On-page SEO factors are front-end and back-end elements of your site you can optimize to improve your page ranking on Google search. Optimizing web page content, site architecture, and HTML factors helps search engine crawlers understand your website content and its value to searchers.
The better Google understands your content, the more likely it’ll serve it to to the right users. It’s a win-win: Google provides relevant content to its users, and you bring more relevant people to your site.
Why is on-page SEO important for a website?
On-page optimization improves your site’s visibility in search, which drives more traffic to your website.
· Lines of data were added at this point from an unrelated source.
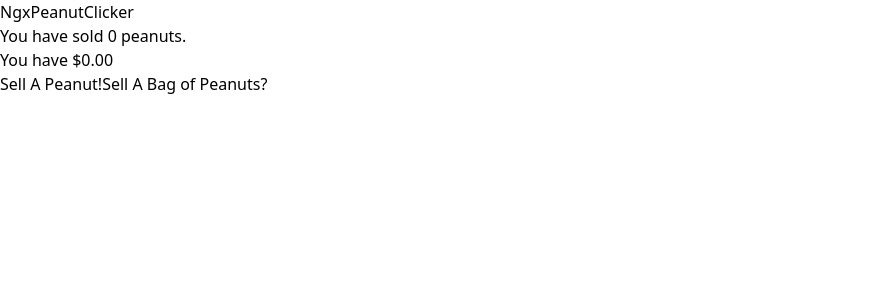
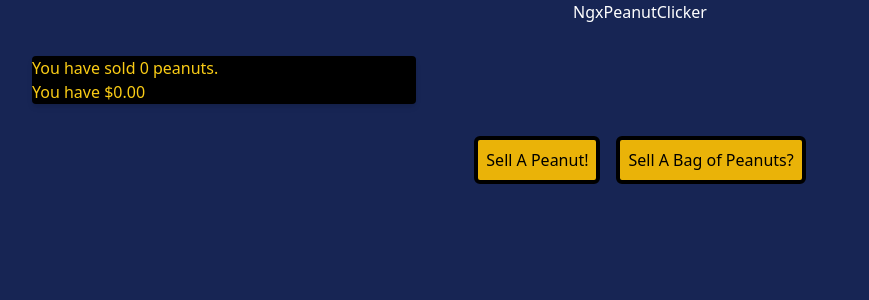
Before and after one commit to TwelveP/ngx-peanut-clicker, an Angular app: page /peanuts in a window 1280 px wide. Shown: the top 300 px of the page, without its empty margins (0-869 px from the left). Built offline with nearby package versions, Linux system fonts and the light colour scheme.

Commit message:
style: initial styling

```diff
--- a/src/app/peanuts/peanuts.component.html
+++ b/src/app/peanuts/peanuts.component.html
@@ -1,8 +1,13 @@
-<h1>NgxPeanutClicker</h1>
+<h1 class="text-center text-white">NgxPeanutClicker</h1>
 
-<p>You have sold {{ totalPeanutsSold$ | async }} peanuts.</p>
+<div class="m-8 max-w-sm bg-black text-yellow-400 rounded shadow-md">
+    <p>You have sold {{ totalPeanutsSold$ | async }} peanuts.</p>
+    <p>You have {{ totalMoney$ | async | currency }}</p>
+</div>
 
-<p>You have {{ totalMoney$ | async | currency }}</p>
-
-<button (click)="sellPeanut()">Sell A Peanut!</button>
-<button (click)="sellBagOfPeanuts()">Sell A Bag of Peanuts?</button>
+<div class="mt-8 flex place-content-center gap-4">
+    <button class="bg-yellow-500 text-black rounded-md border-4 border-black p-2"
+        (click)="sellPeanut()">Sell A Peanut!</button>
+    <button class="bg-yellow-500 text-black rounded-md border-4 border-black p-2"
+        (click)="sellBagOfPeanuts()">Sell A Bag of Peanuts?</button>
+</div>
--- a/src/index.html
+++ b/src/index.html
@@ -7,7 +7,7 @@
   <meta name="viewport" content="width=device-width, initial-scale=1">
   <link rel="icon" type="image/x-icon" href="favicon.ico">
 </head>
-<body>
+<body class="bg-blue-950">
   <app-root></app-root>
 </body>
 </html>
```
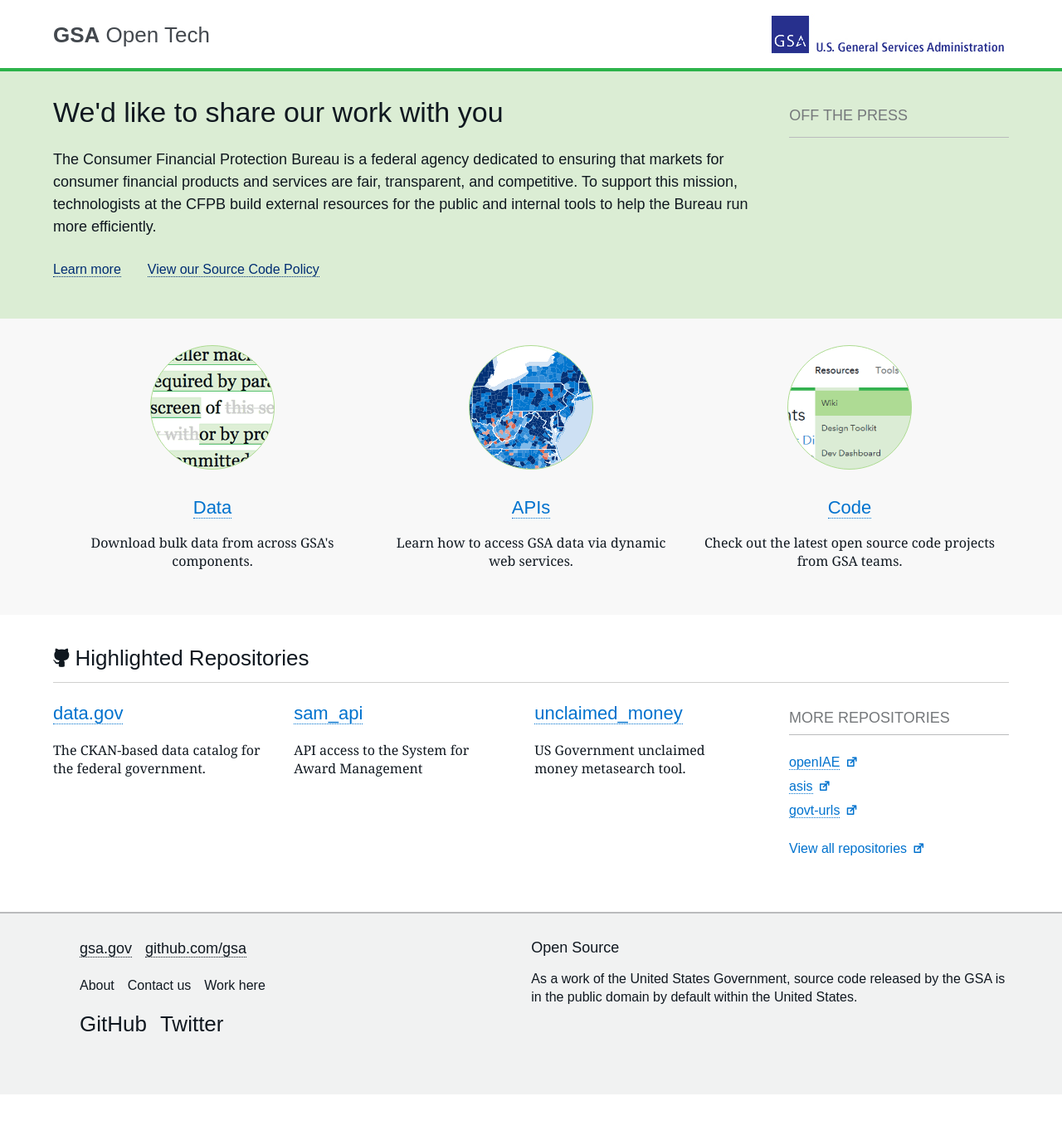
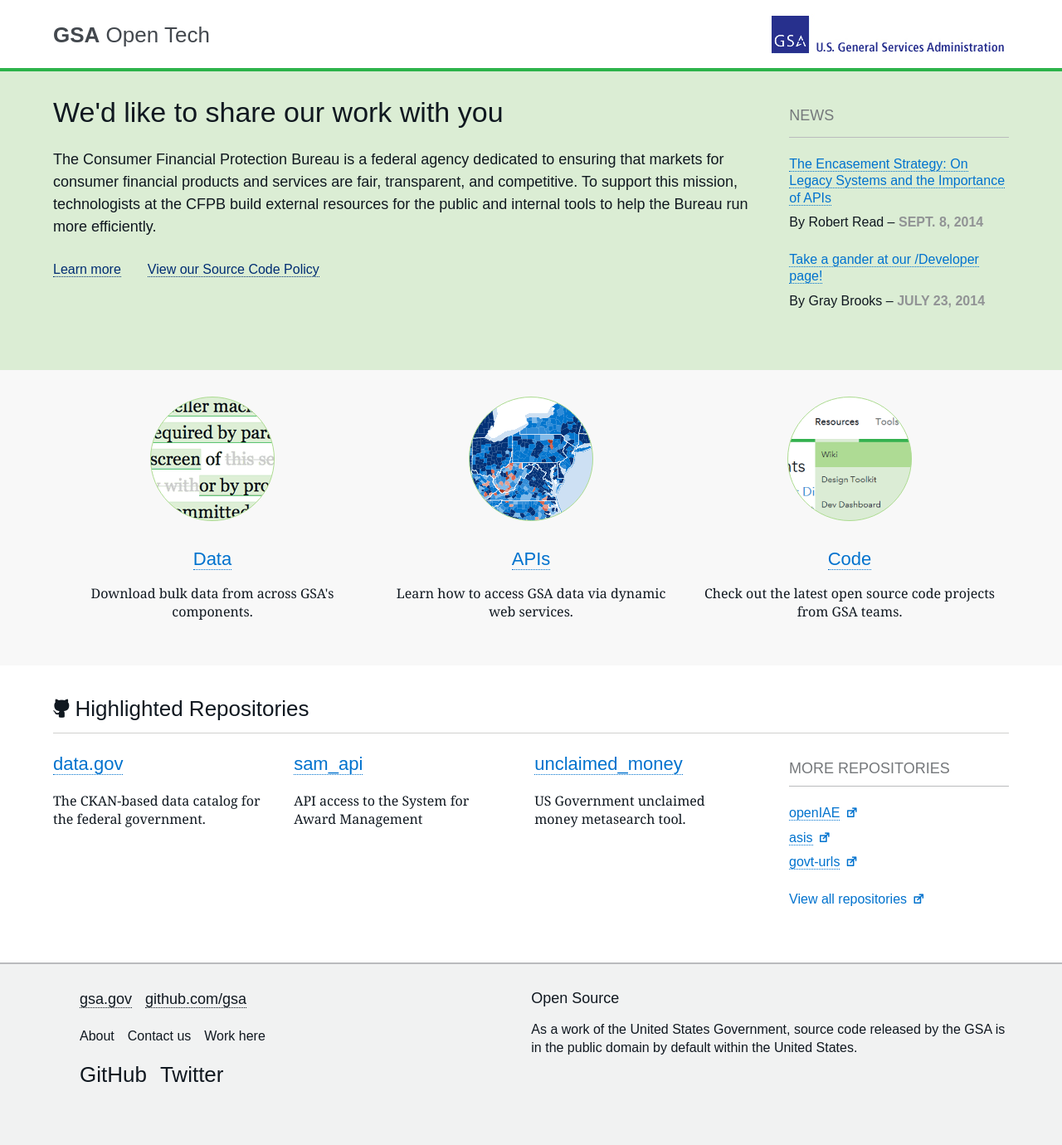
Before and after one commit to GSA/open.gsa.gov, a Jekyll site: the page built from index.html, in a window 1280 px wide. Shown: the whole page at 83% size. Built offline with Jekyll 4.4.1, drawn with Linux system fonts in a browser that asks for light colours; nearby versions of some CDN libraries; some web fonts are replaced; before the commit the page ends 1319 px from its top, so only the background shows below that.

Commit message:
moving blogposts to homepage

```diff
--- a/index.html
+++ b/index.html
@@ -27,34 +27,36 @@
                         </ul>
                     </section>
 
+
                     <section class="sidebar off-the-press">
-                        <h2 class="sidebar_head">Off the press</h2>
+                        <h2 class="sidebar_head">News</h2>
                         <ul class="sidebar_list nav-list">
-                        {% for post in site.posts limit:2 %}
                             <li class="sidebar_list_item">
-                                <h3 class="sidebar_list_item_head">
-                                {% if post.external-url %}
-                                    <a href="{{ post.external-url }}">
-                                {% else %}
-                                    <a href="{{ post.url | remove_first:'/' }}/">
-                                {% endif %}
-                                        {{ post.title }}
-                                    </a>
+                                <h3 class="sidebar_list_item_head"><a href="https://18f.gsa.gov/2014/09/08/the-encasement-strategy-on-legacy-systems-and-the/">The Encasement Strategy: On Legacy Systems and the Importance of APIs</a>
                                 </h3>
 
                                 <div class="sidebar_list_item_meta entry_meta">
-                                    {% if post.author %}
-                                    By <span class="author">{{ post.author }}</span> &ndash;
-                                    {% endif %}
+                                    By <span class="author">Robert Read</span> &ndash;
 
-                                    {% if post.date %}
-                                    <time datetime="{{ post.date | date: '%b %d, %Y' }}">
-                                        {{ post.date | date: '%b %d, %Y' }}
+                                    <time>
+                                        Sept. 8, 2014
                                     </time>
-                                    {% endif %}
                                 </div>
                             </li>
-                        {% endfor %}
+                        </ul>
+                        <ul class="sidebar_list nav-list">
+                            <li class="sidebar_list_item">
+                                <h3 class="sidebar_list_item_head"><a href="https://18f.gsa.gov/2014/07/23/take-a-gander-at-our-developer-page/">Take a gander at our /Developer page!</a>
+                                </h3>
+
+                                <div class="sidebar_list_item_meta entry_meta">
+                                    By <span class="author">Gray Brooks</span> &ndash;
+
+                                    <time>
+                                        July 23, 2014
+                                    </time>
+                                </div>
+                            </li>
                         </ul>
                     </section>
                 </div>
```
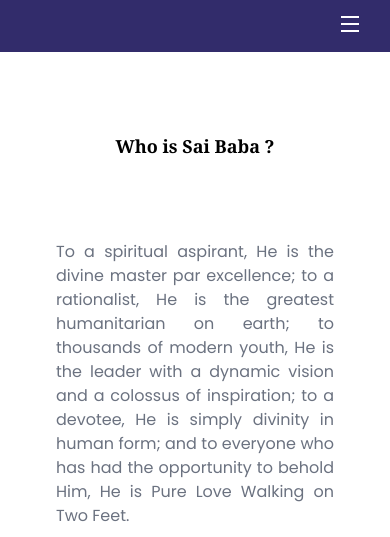
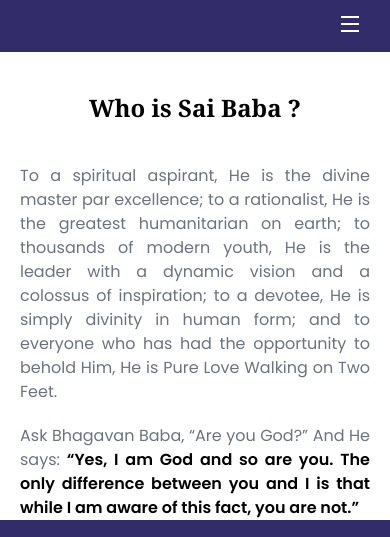
Before and after one commit to PandeyHarish/saiProject, a website: page src/whoissai.html in a window 390 px wide. Shown: the top 537 px of the page. Drawn offline with nearby package versions, Linux system fonts and the light colour scheme.

Commit message:
made wis responsive

```diff
--- a/src/whoissai.html
+++ b/src/whoissai.html
@@ -89,8 +89,8 @@
 
 
     <section>
-        <div class="mx-14">
-            <h1 class="text-center font-bold sm:font-extrabold text-lg sm:text-3xl font-serif py-20">Who is Sai Baba ?</h1>
+        <div class="mx-5 sm:mx-9 md:mx-14">
+            <h1 class="text-center font-bold sm:font-extrabold text-2xl sm:text-3xl font-serif py-10 sm:py-16 md:py-20">Who is Sai Baba ?</h1>
 
             <p class="text-gray-500 text-justify">
                 To a spiritual aspirant, He is the divine master par excellence; to a rationalist, He is the greatest humanitarian on earth; to thousands of modern youth, He is the leader with a dynamic vision and a colossus of inspiration; to a devotee, He is simply divinity in human form; and to everyone who has had the opportunity to behold Him, He is Pure Love Walking on Two Feet.
@@ -162,7 +162,7 @@
     <div class="pb-5 hidden sm:block" >
         <img src="images/sathya-sai-signature.webp" alt="sri satya sai signature" class="block ml-auto mr-auto">
     </div>
-    <div class="border-b-2 mx-32">
+    <div class="border-b-2 mx-14 sm:mx-20 md:mx-32">
 
     </div>
     <div class="text-white text-center py-2">
```
Also changed, not shown: src/css/style.css.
In fact, 68% of all online experiences start with a search engine. So, not having an optimized website isn’t an option if you want clicks and conversions.
Here’s a look at the other benefits of on-page SEO:
- It’s one of the most cost effective ways to bring new traffic onto your website.
- When your site is optimized for user experience, more visitors will stay on your website for longer, which leads to more conversions over time.
- Optimization improves the click-through rate (CTR) from the organic search engine results.
While you may not have much control over off-page SEO factors like backlinking, brand mentions, and social media shares, you can control have control over every aspect of your on-page SEO. That makes it a must-have foressential for you to include on-page optimization as a part of your SEO strategy.
Need help with on-page SEO? Request a free consultation today.
On-site SEO is a vital part of search visibility. If you want to bring in more free Google traffic, you’ll need to implement the elements we’ve discussed here when optimizing your site.
Often, the best place to start is to conduct an SEO audit to see which page elements need work. Then, use this checklist to go through each element and optimize it for SEO.
If all of this feels a bit overwhelming, you’re not alone. Many of our clients come to us after struggling to keep their websites optimized. There are many tiny moving parts to track, not to mention what seems like constant Google algorithm updates.
The HawkSEM team loves helping brands boost their search visibility and drive more site traffic. If you’re ready to get help with on-page optimizing, get in touch with us today.